If a line in the data below contains "minted", copy it.

________________________________________

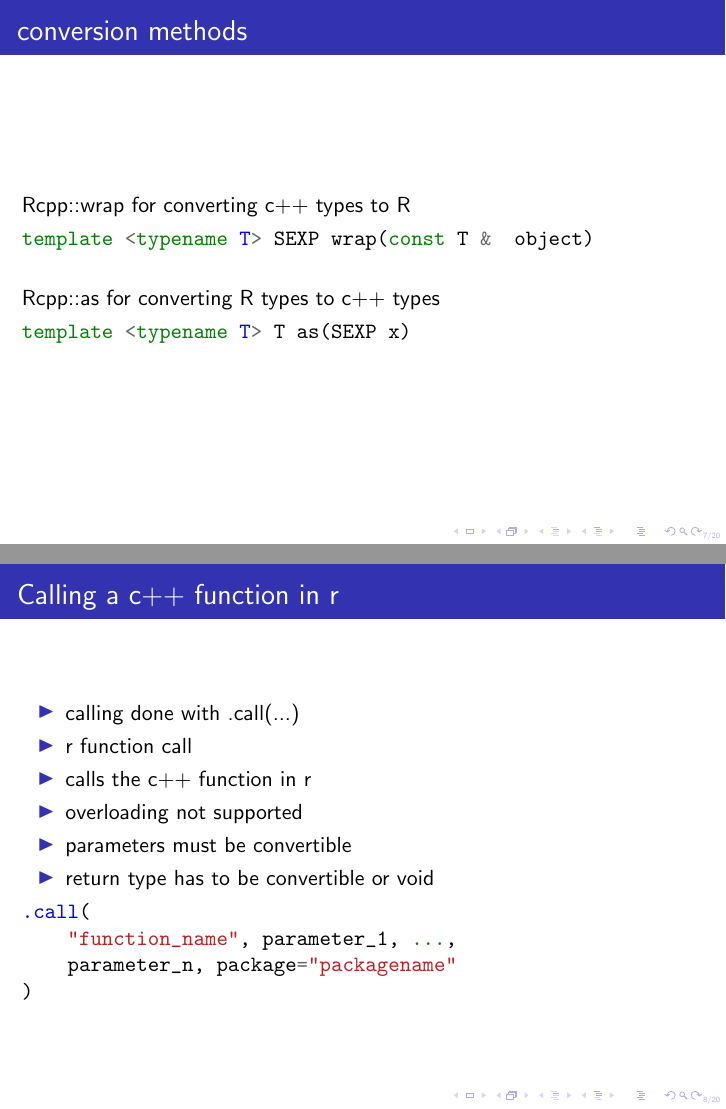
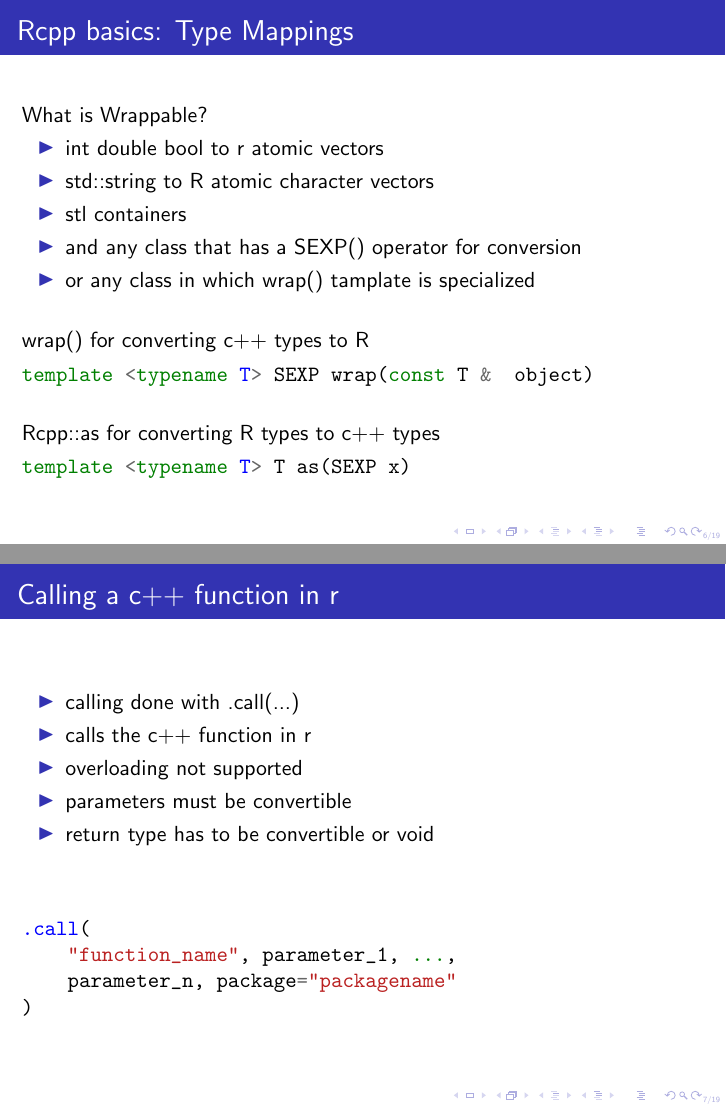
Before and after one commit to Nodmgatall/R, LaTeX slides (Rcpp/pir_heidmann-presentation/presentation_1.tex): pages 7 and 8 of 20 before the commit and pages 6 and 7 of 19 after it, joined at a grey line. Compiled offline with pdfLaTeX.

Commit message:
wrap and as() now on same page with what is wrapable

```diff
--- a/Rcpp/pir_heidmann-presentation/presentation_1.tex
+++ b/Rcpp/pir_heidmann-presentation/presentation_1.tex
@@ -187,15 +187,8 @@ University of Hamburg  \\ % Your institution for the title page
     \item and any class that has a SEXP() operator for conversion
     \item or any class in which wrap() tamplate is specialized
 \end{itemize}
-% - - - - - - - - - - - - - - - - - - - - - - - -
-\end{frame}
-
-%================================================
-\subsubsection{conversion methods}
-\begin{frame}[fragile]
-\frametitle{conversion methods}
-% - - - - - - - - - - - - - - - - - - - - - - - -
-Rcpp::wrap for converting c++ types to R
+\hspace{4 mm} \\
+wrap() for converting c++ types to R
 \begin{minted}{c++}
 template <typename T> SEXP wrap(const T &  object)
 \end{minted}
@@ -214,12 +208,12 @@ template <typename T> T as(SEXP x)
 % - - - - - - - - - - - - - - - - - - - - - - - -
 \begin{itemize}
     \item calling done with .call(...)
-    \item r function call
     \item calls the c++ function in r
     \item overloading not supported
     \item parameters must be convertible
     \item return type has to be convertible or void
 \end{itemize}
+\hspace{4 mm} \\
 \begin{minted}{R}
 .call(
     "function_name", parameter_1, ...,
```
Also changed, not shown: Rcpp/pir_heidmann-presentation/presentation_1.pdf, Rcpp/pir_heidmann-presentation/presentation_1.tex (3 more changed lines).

________________________________________

> **ANSWER TO THE EXERCISE**
 \begin{minted}{c++}
 \end{minted}
 \begin{minted}{R}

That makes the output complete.